How much of what you know and apply today in your career comes from what you learnt in your school or college? Not much, I suppose. Studies suggest that our brain is designed to forget half the things it gathered within an hour. Our minds can recall only about 30% of overall learning at any given point. That means we lose out on approximately 70% of things we have learned within days of learning it!
There is a reason for our poor memory. The brain by itself cannot decide what skills or learning will still be useful in the next 6 days or 6 weeks or 6 months. Programmed to retain only recently used data, our brain tends to forget the skills or knowledge it doesn’t use frequently.
The age of ‘knowledge overload’ with its constant flux of new and updated information results in further loss of lesser applied skills. Think about it, how many of us remember the skills picked up in our professional courses or even a learning programme our organisation made us attend 3 years ago?
You will be surprised to know that the shelf-life of skills is anywhere between 18 months to 2 years.
Driven by disruptive changes and technological growth, rapid advances in the fields of artificial intelligence and increased automation is creating a massive shift in terms of proficiencies expected in employees. This means that your current skills are likely to become irrelevant in the next two years. Staying in the ‘learning mode’ beyond your graduation and training programs offered by your company is going to be crucial to your career growth.
The best way to make most of these exciting times is to follow a two-pronged approach:
- Continuous Learning
- Retention and Recall
Continuous learning is necessary to build new skills to grow one’s career path and that’s a given.
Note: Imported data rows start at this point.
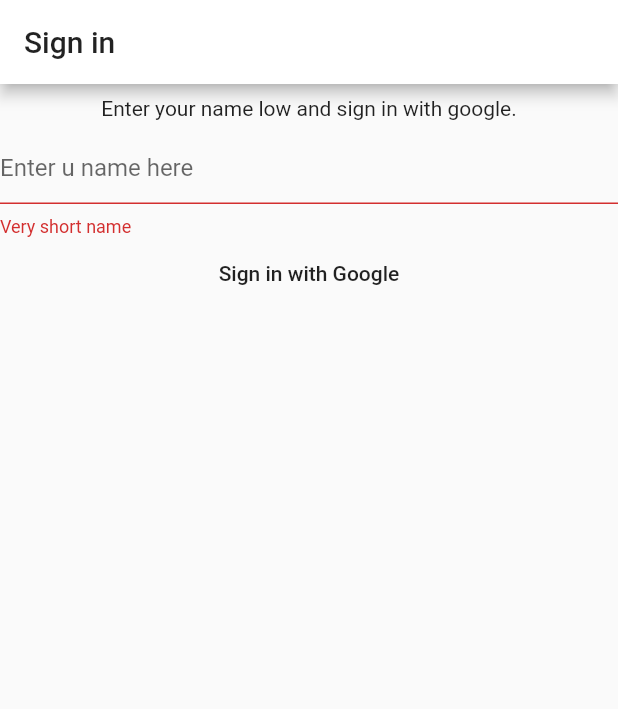
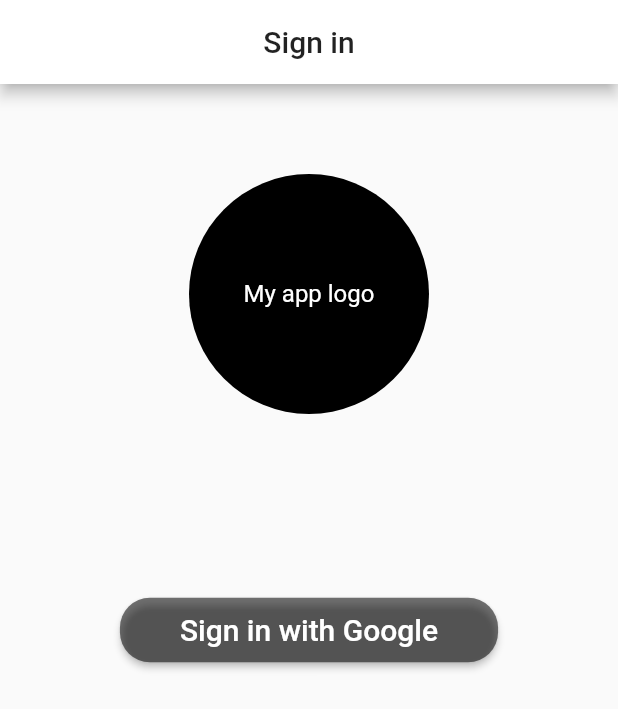
Before and after one commit to Maksimka101/messenger_on_flutter, a Flutter app: the screen it shows after launch, after a tap on "Sign in with Google", on a phone screen of 412 x 824 dp. Shown: the top 709 px of the screen. Run offline on Flutter 3.47's test engine with Material 2 defaults, Android fonts, the phone set to English and light mode, and no system bars; our stand-ins replace cloud_firestore, connectivity, firebase_auth, flutter_spinkit, google_sign_in, rxdart and 1 more; accounts and stored records are empty.

Commit message:
add good login screen. user can set userId.

```diff
--- /dev/null
+++ b/lib/blocs/authorize_bloc.dart
@@ -0,0 +1,72 @@
+import 'package:firebase_auth/firebase_auth.dart';
+import 'package:flutter/material.dart';
+import 'package:google_sign_in/google_sign_in.dart';
+import 'package:messenger_for_nou/models/user_model.dart';
+import 'package:messenger_for_nou/resources/firestore_repository.dart';
+import 'package:messenger_for_nou/utils/is_user_authorized.dart';
+import 'package:rxdart/rxdart.dart';
+
+enum AuthorizeState {
+  signInWithGoogle,
+  userInformationInput,
+}
+
+class AuthorizeBloc {
+  AuthorizeBloc() {
+    FirestoreRepository.getAllUsers().then((users) {
+      _users = users;
+    });
+  }
+
+  final _authorizeStateStream = PublishSubject<AuthorizeState>();
+
+  Stream<AuthorizeState> getAuthorizeStreamState() => _authorizeStateStream.stream;
+
+  bool isUserExist(String userId) {
+    for (User usr in _users) {
+      if (usr.userId == userId) return true;
+    }
+    return false;
+  }
+
+  String _userMail;
+  var _users = <User>[];
+  final GoogleSignIn _googleSignIn = GoogleSignIn();
+  final FirebaseAuth _auth = FirebaseAuth.instance;
+
+  void registerUser(BuildContext context, String userName, String userId) {
+    FirestoreRepository.addNewUser(userId, userName, _userMail);
+    Authorization.authorizeUser(userName, userId, _userMail);
+    Navigator.popAndPushNamed(context, "/main");
+  }
+
+  void handleSignIn(BuildContext context) async {
+    final GoogleSignInAccount googleUser = await _googleSignIn.signIn();
+    final GoogleSignInAuthentication googleAuth =
+        await googleUser.authentication;
+
+    final AuthCredential credential = GoogleAuthProvider.getCredential(
+      accessToken: googleAuth.accessToken,
+      idToken: googleAuth.idToken,
+    );
+
+    final FirebaseUser user = await _auth.signInWithCredential(credential);
+
+    if (user != null) {
+      for (User usr in _users) {
+        if (usr.userMail == user.email) {
+          Authorization.authorizeUser(usr.userName, usr.userId, user.email);
+          Navigator.popAndPushNamed(context, "/main");
+          return;
+        }
+      }
+      _userMail = user.email;
+      _authorizeStateStream.sink.add(AuthorizeState.userInformationInput);
+      // FirestoreRepository.addNewUser(userId, userName, user.email);
+    }
+  }
+
+  void dispose() {
+    _authorizeStateStream.close();
+  }
+}
--- a/lib/blocs/chat_item_bloc.dart
+++ b/lib/blocs/chat_item_bloc.dart
@@ -32,7 +32,7 @@ class ChatItemBloc {
   }
 
   void _listenForLastSeenMessageId() =>
-      FirestoreRepository.getLatSeenMessageId(chatId).listen((int id) {
+      FirestoreRepository.getLastSeenMessageId(chatId).listen((int id) {
         if (_lastMessage != null) {
           _lastMessage.isSeen = _lastMessage.id <= id;
           _lastSeenMessageId = id;
--- a/lib/blocs/main_screen_bloc.dart
+++ b/lib/blocs/main_screen_bloc.dart
@@ -20,7 +20,7 @@ class MainScreenBloc {
   }
 
   _loadChatItems() {
-    FirestoreRepository.getChats(User.userId).listen((chatItems) {
+    FirestoreRepository.getChats(User.id).listen((chatItems) {
       _chatItemsStream.sink.add(chatItems);
     });
   }
--- a/lib/main.dart
+++ b/lib/main.dart
@@ -11,8 +11,11 @@ main() async {
     theme: ThemeData(
       primaryColor: Colors.white,
       accentColor: Colors.white,
+      buttonColor: Colors.black54,
     ),
+    initialRoute: "/",
     routes: {
+      "/main": (context) => ChatsScreen(),
       "/": (context) => isAuthorized ? ChatsScreen() : AuthorizeScreen(),
     },
   ));
--- a/lib/models/chat_item_model.dart
+++ b/lib/models/chat_item_model.dart
@@ -1,18 +1,19 @@
 class ChatItem {
-  ChatItem(
-      {this.chatId,
-      this.chatName,
-      this.senderName,
-      this.senderId,
-      this.chatsByDate,
-      this.isPreloaded,});
+  ChatItem({
+    this.chatId,
+    this.chatName,
+    this.senderName,
+    this.senderId,
+    this.chatsByDate,
+    this.isPreloaded,
+  });
 
   bool isPreloaded = false;
   final String chatId;
   final String chatName;
   final String senderName;
   final String senderId;
-  final List<String> chatsByDate;
+  List<String> chatsByDate = [];
 
   static const _SENDER_NAME = "senderName";
   static const _SENDER_ID = "senderId";
@@ -51,6 +52,11 @@ class ChatItem {
     );
   }
 
-  List<String> toList() =>
-      <String>[chatId, chatName, senderName, senderId, chatsByDate.last];
+  List<String> toList() => <String>[
+        chatId,
+        chatName,
+        senderName,
+        senderId,
+        chatsByDate.isNotEmpty ? chatsByDate.last : ""
+      ];
 }
--- a/lib/models/message_model.dart
+++ b/lib/models/message_model.dart
@@ -30,7 +30,7 @@ class Message {
         id: int.parse(key),
         sendTime: value[TIME_FIELD],
         messageText: value[TEXT_FIELD],
-        isFromUser: User.userId == value[SENDER],
+        isFromUser: User.id == value[SENDER],
         senderName: value[SENDER_NAME],
       );
 
--- a/lib/models/user_model.dart
+++ b/lib/models/user_model.dart
@@ -1,20 +1,20 @@
 class User {
   User({
-    String userIdentity,
-    String userName}) {
-    if ( userIdentity != null)
-      userId = userIdentity;
-    if (userName != null)
-      name = userName;
-  }
+    this.userId,
+    this.userName,
+    this.userMail});
 
-  // TODO
+  final String userMail;
+  final String userName;
+  final String userId;
+  static String mail;
   static String name;
-  static String userId;
+  static String id;
 
   static User fromMap(Map<dynamic, dynamic> userMap) =>
       User(
-        userIdentity: userMap["id"],
+        userId: userMap["id"],
         userName: userMap["name"],
+        userMail: userMap["mail"],
       );
 }
--- a/lib/resources/firestore_repository.dart
+++ b/lib/resources/firestore_repository.dart
@@ -8,18 +8,12 @@ class FirestoreRepository {
   static const _USERS_CHATS_INFO = "users_chats_info";
   static const MESSAGES = "messages";
   static const _USERS = "users";
-  static const _NAME = "name";
+  static const _SENDER_NAME = "senderName";
+  static const _SENDER_ID = "senderId";
+  static const NAME = "name";
+  static const MAIL = "mail";
   static const _MESSAGES_BY_DATE = "messages_by_date";
   static const LAST_SEEN_MESSAGE_ID = "last_seen_message_id";
-
-  static Stream<List<String>> getAllUsersId() =>
-      Firestore.instance.collection(_USERS).snapshots().map((users) {
-        final list = List<String>();
-        users.documents.map((doc) {
-          list.add(doc.documentID);
-        }).toList();
-        return list;
-      });
 
   static Stream<List<ChatItem>> getChats(String userId) => Firestore.instance
           .collection(_USERS_CHATS_INFO)
@@ -34,7 +28,7 @@ class FirestoreRepository {
         return list;
       });
 
-  static Stream<int> getLatSeenMessageId(String chatId) => Firestore.instance
+  static Stream<int> getLastSeenMessageId(String chatId) => Firestore.instance
       .collection(_USERS_CHATS)
       .document(chatId)
       .snapshots()
@@ -110,7 +104,7 @@ class FirestoreRepository {
     });
   }
 
-  static addNewUser(String userId, String userName) async {
+  static addNewUser(String userId, String userName, String userMail) async {
     final user =
         await Firestore.instance.collection(_USERS).document(userId).get();
 
@@ -118,7 +112,7 @@ class FirestoreRepository {
       Firestore.instance
           .collection(_USERS)
           .document(userId)
-          .setData({_NAME: userName});
+          .setData({NAME: userName, MAIL:userMail});
       Firestore.instance
           .collection(_USERS_CHATS_INFO)
           .document(userId)
@@ -135,10 +129,10 @@ class FirestoreRepository {
 
     var data =
         await Firestore.instance.collection(_USERS).document(sender1Id).get();
-    sender1Name = data.data[_NAME];
+    sender1Name = data.data[NAME];
     data =
         await Firestore.instance.collection(_USERS).document(sender2Id).get();
-    sender2Name = data.data[_NAME];
+    sender2Name = data.data[NAME];
 
     await _updateChatInfoForUser(
         chatId: chatId,
@@ -171,16 +165,32 @@ class FirestoreRepository {
     }
   }
 
+  static Future<List<User>> getAllUsers() => Firestore.instance
+          .collection(_USERS)
+          .getDocuments().then((usersDoc) {
+            final userList = <User>[];
+            for (final user in usersDoc.documents) {
+              userList.add(User(
+                userId: user.documentID,
+                userName: user.data["name"],
+                userMail: user.data["mail"],
+              ));
+            }
+            return userList;
+          });
+
   static Future<User> getUser(String userId) => Firestore.instance
           .collection(_USERS)
           .document(userId)
           .get()
           .then((userMap) {
-        User.userId = userId;
-        User.name = userMap.data["name"];
+        User.id = userId;
+        User.name = userMap.data[NAME];
+        User.mail = userMap.data[MAIL];
         return User(
-          userIdentity: userId,
-          userName: userMap.data["name"],
+          userId: userId,
+          userName: userMap.data[NAME],
+          userMail: userMap.data[MAIL],
         );
       });
 
@@ -195,8 +205,8 @@ class FirestoreRepository {
         .document(userId)
         .updateData({
       chatId: {
-        "senderId": user2Id,
-        "senderName": user2Name,
+        _SENDER_ID: user2Id,
+        _SENDER_NAME: user2Name,
         ChatItem.CHATS_BY_DATE: [currentDate],
       }
     });
--- a/lib/ui/add_chat_popup_screen.dart
+++ b/lib/ui/add_chat_popup_screen.dart
@@ -24,7 +24,7 @@ class _AddChatScreenState extends State<AddChatScreen> {
     _bloc.getAnswerStream().listen((isExist) {
       if (isExist) {
         FirestoreRepository.addNewChat(
-            sender1Id: User.userId,
+            sender1Id: User.id,
             sender2Id: _inputController.text.replaceAll(".", ""));
         Navigator.pop(_context);
       }
--- a/lib/ui/authorize_screen.dart
+++ b/lib/ui/authorize_screen.dart
@@ -1,9 +1,6 @@
-import 'package:firebase_auth/firebase_auth.dart';
 import 'package:flutter/material.dart';
-import 'package:google_sign_in/google_sign_in.dart';
-import 'package:messenger_for_nou/resources/firestore_repository.dart';
-import 'package:messenger_for_nou/ui/chats_screen.dart';
-import 'package:messenger_for_nou/utils/is_user_authorized.dart';
+import 'package:messenger_for_nou/blocs/authorize_bloc.dart';
+import 'package:connectivity/connectivity.dart';
 
 class AuthorizeScreen extends StatefulWidget {
   @override
@@ -11,65 +8,171 @@ class AuthorizeScreen extends StatefulWidget {
 }
 
 class _AuthorizeScreenState extends State<AuthorizeScreen> {
+  final _authBloc = AuthorizeBloc();
+  final _formKey = GlobalKey<FormState>();
+  String _userName;
+  String _userId;
+  final _idFocus = FocusNode();
+  bool _isConnected;
+  final _scaffoldKey = GlobalKey<ScaffoldState>();
+  Stream<AuthorizeState> _authStateStream;
 
-  final GoogleSignIn _googleSignIn = GoogleSignIn();
-  final FirebaseAuth _auth = FirebaseAuth.instance;
-  String _userName;
-  final _formKey = GlobalKey<FormState>();
+  void _googleSignIn(BuildContext context) {
+    _checkConnection();
+    if (_isConnected == null || !_isConnected)
+      _scaffoldKey.currentState.showSnackBar(SnackBar(
+        content: Text("No inthernet conntection."),
+        backgroundColor: Colors.red,
+        duration: Duration(hours: 1),
+      ));
+    else
+      _authBloc.handleSignIn(context);
+  }
 
-  Future<FirebaseUser> _handleSignIn() async {
-    final GoogleSignInAccount googleUser = await _googleSignIn.signIn();
-    final GoogleSignInAuthentication googleAuth = await googleUser.authentication;
+  void _registerNewUser(BuildContext context) {
+    print(_userName);
+    if (_userName != null && _userId != null)
+      _authBloc.registerUser(context, _userName, _userId);
+  }
 
-    final AuthCredential credential = GoogleAuthProvider.getCredential(
-      accessToken: googleAuth.accessToken,
-      idToken: googleAuth.idToken,
-    );
+  void _checkConnection() =>
+      Connectivity().checkConnectivity().then((connection) {
+        _isConnected = connection != ConnectivityResult.none;
+        setState(() {});
+      });
 
-    final FirebaseUser user = await _auth.signInWithCredential(credential);
-    return user;
+  @override
+  void initState() {
+    _authStateStream = _authBloc.getAuthorizeStreamState();
+    _checkConnection();
+    super.initState();
   }
+
+  Widget _appLogo() => Padding(
+        padding: const EdgeInsets.symmetric(vertical: 60),
+        child: CircleAvatar(
+          maxRadius: 80,
+          backgroundColor: Colors.black,
+          child: Text(
+            "My app logo",
+            style: TextStyle(color: Colors.white),
+          ),
+        ),
+      );
+
+  Widget _signInWithGoogle() => Padding(
+        padding: const EdgeInsets.only(top: 60),
+        child: RaisedButton(
+          child: Text(
+            "Sign in with Google",
+            style: TextStyle(color: Colors.white, fontSize: 20),
+          ),
+          padding: EdgeInsets.symmetric(horizontal: 40, vertical: 10),
+          shape:
+              RoundedRectangleBorder(borderRadius: BorderRadius.circular(20)),
+          onPressed: () => _googleSignIn(context),
+        ),
+      );
+
+  Widget _userInformationInput() => Form(
+        key: _formKey,
+        child: Column(
+          crossAxisAlignment: CrossAxisAlignment.center,
+          children: <Widget>[
+            Padding(
+              padding: const EdgeInsets.symmetric(horizontal: 50),
+              child: TextFormField(
+                textInputAction: TextInputAction.next,
+                decoration: InputDecoration(
+                    border: OutlineInputBorder(),
+                    focusedBorder: OutlineInputBorder(),
+                    hintText: "Enter your name here",
+                    prefixIcon: Icon(
+                      Icons.person,
+                      color: Colors.black54,
+                    )),
+                validator: (String name) {
+                  if (name.length < 3) return "Too short name";
+                  if (name.length > 20)
+                    return "Too long name";
+                  else
+                    _userName = name;
+                },
+                onFieldSubmitted: (_) {
+                  FocusScope.of(context).requestFocus(_idFocus);
+                },
+              ),
+            ),
+            Padding(
+              padding: const EdgeInsets.symmetric(horizontal: 50, vertical: 40),
+              child: TextFormField(
+                textInputAction: TextInputAction.done,
+                decoration: InputDecoration(
+                    border: OutlineInputBorder(),
+                    focusedBorder: OutlineInputBorder(),
+                    alignLabelWithHint: false,
+                    hintText: "Enter your id",
+                    prefixIcon: Icon(
+                      Icons.local_offer,
+                      color: Colors.black54,
+                    )),
+                validator: (String id) {
+                  if (id.length < 5)
+                    return "It must be longer than 5 characters";
+                  else if (id.contains("."))
+                    return "It mustn't contains dots";
+                  else if (id.length > 16)
+                    return "Too long id";
+                  else if (id.contains(" "))
+                    return "Id mustn't contain space";
+                  else
+                    _userId = id;
+                },
+                focusNode: _idFocus,
+                onFieldSubmitted: (_) {
+                  _idFocus.unfocus();
+                  _registerNewUser(context);
+                },
+              ),
+            ),
+            RaisedButton(
+              padding: EdgeInsets.symmetric(horizontal: 40, vertical: 10),
+              child: Text(
+                "Sign in",
+                style: TextStyle(color: Colors.white, fontSize: 20),
+              ),
+              shape: RoundedRectangleBorder(
+                  borderRadius: BorderRadius.circular(20)),
+              onPressed: () {
+                _formKey.currentState.validate();
+                _registerNewUser(context);
+              },
+            ),
+          ],
+        ),
+      );
 
   @override
   Widget build(BuildContext context) {
     return Scaffold(
+      key: _scaffoldKey,
       appBar: AppBar(
         title: Text("Sign in"),
+        centerTitle: true,
       ),
-      body:
-      Center(
+      body: Center(
         child: Column(
+          crossAxisAlignment: CrossAxisAlignment.center,
           children: <Widget>[
-            Padding(
-              padding: const EdgeInsets.all(8.0),
-              child: Text("Enter your name low and sign in with google."),
-            ),
-            Form(
-              key: _formKey,
-              child: TextFormField(
-                decoration: InputDecoration(
-                  hintText: "Enter u name here"
-                ),
-                validator: (String name) {
-                  if (name.length < 3) return "Very short name";
-                  else {
-                    _userName = name;
-                  }
-                },
-              ),
-            ),
-            FlatButton(
-              child: Text("Sign in with Google"),
-              onPressed: () {
-                _formKey.currentState.validate();
-                if (_userName != null)
-                  _handleSignIn().then((user) {
-                    FirestoreRepository.addNewUser(user.email.replaceAll(".", ""), _userName);
-                    Authorization.authorizeUser(_userName, user.email.replaceAll(".", ""));
-                    Navigator.push(context, MaterialPageRoute(
-                      builder: (context) => ChatsScreen(),
-                    ));
-                  });
+            _appLogo(),
+            StreamBuilder<AuthorizeState>(
+              stream: _authStateStream,
+              initialData: AuthorizeState.signInWithGoogle,
+              builder: (context, state) {
+                if (state.data == AuthorizeState.signInWithGoogle)
+                  return _signInWithGoogle();
+                else if (state.data == AuthorizeState.userInformationInput)
+                  return _userInformationInput();
               },
             ),
           ],
@@ -77,4 +180,10 @@ class _AuthorizeScreenState extends State<AuthorizeScreen> {
       ),
     );
   }
+
+  @override
+  void dispose() {
+    _authBloc.dispose();
+    super.dispose();
+  }
 }
--- a/lib/utils/is_user_authorized.dart
+++ b/lib/utils/is_user_authorized.dart
@@ -5,25 +5,29 @@ class Authorization {
 
   static const NAME = "name";
   static const ID = "id";
+  static const MAIL = "mail";
 
   static Future<bool> isUserAuthorized() async {
     final sp = await SharedPreferences.getInstance();
     final userName = sp.getString(NAME);
     final userId = sp.getString(ID);
+    final userMail = sp.getString(MAIL);
     if (userId != null && userName != null) {
-      User.userId = userId;
+      User.id = userId;
       User.name = userName;
+      User.mail = userMail;
       return true;
     } else
       return false;
   }
 
-  static authorizeUser(String userName, String userId) async {
+  static authorizeUser(String userName, String userId, String userMail) async {
     User.name = userName;
-    User.userId = userId;
+    User.id = userId;
     final sp = await SharedPreferences.getInstance();
     sp.setString(NAME, userName);
     sp.setString(ID, userId);
+    sp.setString(MAIL, userMail);
   }
 
 }
--- a/pubspec.yaml
+++ b/pubspec.yaml
@@ -29,8 +29,7 @@ dependencies:
   rxdart: ^0.21.0
   google_sign_in: ^4.0.1+1
   shared_preferences: ^0.5.1+1
-
-
+  connectivity: ^0.4.2
 
 
 dev_dependencies:
```
Also changed, not shown: lib/blocs/add_chat_bloc.dart (+3 -7 lines), lib/blocs/chat_screen_bloc.dart (+5 -5 lines), lib/ui/chat_item.dart (+4 -4 lines), lib/ui/chat_screen.dart (renamed from lib/ui/messages_screen.dart, +1 -7 lines), lib/ui/chats_screen.dart (+21 -31 lines), lib/ui/message_item.dart (line endings or trailing spaces), pubspec.lock.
However, retention is not guaranteed just because you learned something once. Continuous learning works only if you are revising what you learnt. So revision is one way of recall. But it will still follow its own path of loss.
Also, you can’t keep learning the same thing every few days. You also have to upgrade yourself with new skills from time-to-time. So, continuous learning should be to build new skills and not to revise old learning.
The good news is that while knowledge is expanding exponentially, so is the availability of high-quality learning resources. The digital revolution has made the availability of relevant content at low costs a reality. The learning could include new developments in your field or building of cross-functional competencies. For eg: If you’re already a rockstar sales person, you could join the marketing team to leverage your current expertise and learn new skills.
However, as we may have experienced, we can soon forget what we learn.
Retention and Recall
Retention of any new learning comes only through recall and application. So, if you want to remember what you picked up at a recent learning and development program, you would have to find ways to bring it to your present memory. And still, you may not recall it unless you test it, which is what academic institutions and well-crafted training courses do through simulations.
While testing is at times not feasible for skills learnt later in your career, you have to find ways to use or apply your knowledge. For example, you may have attended a course or read a great book on strategy. While your boss may not have told you to develop or comment on the strategy of the company you work in; are you thinking about the strategy of the organization? Can you make a small note about how the strategy of the company could be changed? And then propose it to your boss?
You may fear that you may be laughed at if you do such a thing. Most people have this fear, but in my experience, leaders do not laugh when employees come up with ideas.
And even if your company hasn't accepted your idea, it doesn't matter; you have at least found ways to apply your learning, even though the company did not force you to apply it.
Finally, self-management is key. As organizations grow, they no longer have the bandwidth to spoon feed you.
At most, your company will create mechanisms and opportunities for you to learn new skills. But they are not going to lay down opportunities for you to apply your learning. That’s where you need to be self-motivated to seek out cross-functional opportunities and enthusiastically participate when given the chance.
Interestingly, irrespective of the size of the organisation, a self-motivated individual who proactively applies his or her learning to benefit the organization will always be recognized and rewarded.